[There is] abundant available evidence that gifted children show enhanced sensory activation and awareness. Gifted brains are essentially “hyper-sensitive”… Eide & Eide, Brains on Fire

The obvious benefit of this sensitivity is that students learn faster, since they pick up on so much more.

But it can also work against the gifted, turning them into anxious worriers. This sensitivity means that gifted kids experience stressful events more vividly than others. A more vivid experience means the memory of those events will be more vivid.

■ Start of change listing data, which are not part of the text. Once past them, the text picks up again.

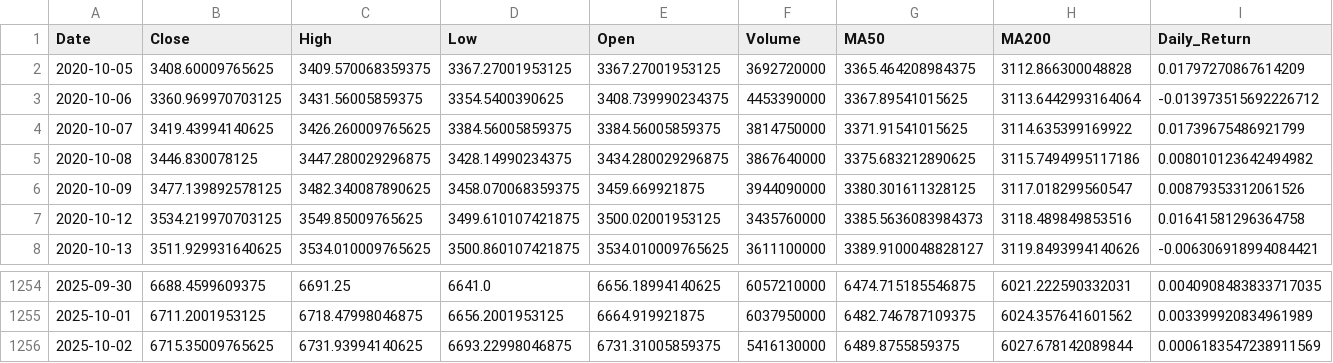
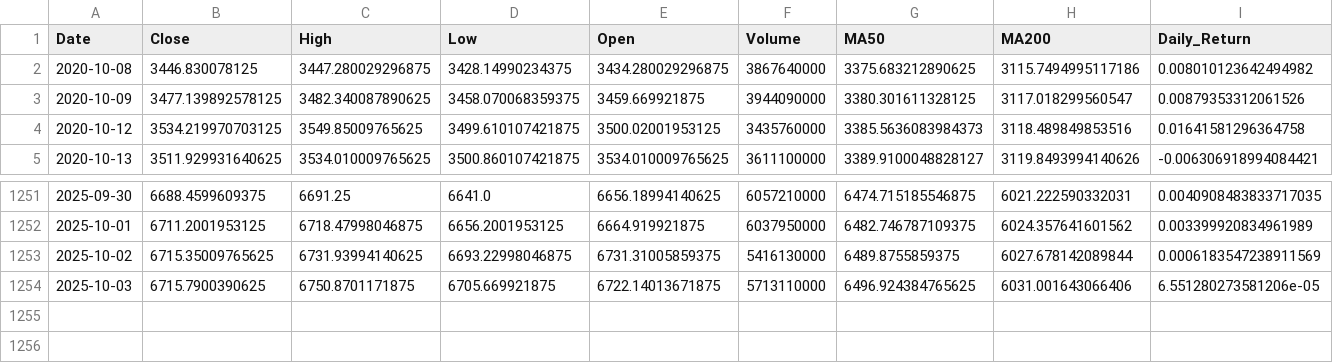
Before and after one commit to hamdananas-alt/SP500_vs_FAANG_Project, a CSV file: data/processed/sp500.csv, drawn as a sheet; only a part is shown, gaps mark what is left out; removed rows and columns are numbered as before the commit, all else as after; rows hold the shown columns only; the diff names each change by its address in the sheet, - before the commit and + after, or states it on an @@ line.

```diff
--- a/data/processed/sp500.csv
+++ b/data/processed/sp500.csv
-row 2: 2020-10-05 | 3408.60009765625 | 3409.570068359375 | 3367.27001953125 | 3367.27001953125 | 3692720000 | 3365.464208984375 | 3112.866300048828 | 0.01797270867614209
-row 3: 2020-10-06 | 3360.969970703125 | 3431.56005859375 | 3354.5400390625 | 3408.739990234375 | 4453390000 | 3367.89541015625 | 3113.6442993164064 | -0.013973515692226712
-row 4: 2020-10-07 | 3419.43994140625 | 3426.260009765625 | 3384.56005859375 | 3384.56005859375 | 3814750000 | 3371.91541015625 | 3114.635399169922 | 0.01739675486921799
+row 1254: 2025-10-03 | 6715.7900390625 | 6750.8701171875 | 6705.669921875 | 6722.14013671875 | 5713110000 | 6496.924384765625 | 6031.001643066406 | 6.551280273581206e-05
```
Also changed, not shown: data/processed/faang.csv.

And, of course, gifted kids’ impressive memories mean that they’ll remember the event for longer than we’d expect.

Not only are the initial impressions especially strong, but also the later recollections are often unusually intense… Eide & Eide, Brains on Fire

The anxiety can spread like a virus.

Now add in gifted kids’ powerful imaginations and their ability to connect the seemingly unconnected, and you have some insight into how gifted students become intense worriers. Their own brains transform a bad experience into something far worse, and then connect it to other situations. The anxiety can spread like a virus.

Sharing Our Fears

This is something kids should know about!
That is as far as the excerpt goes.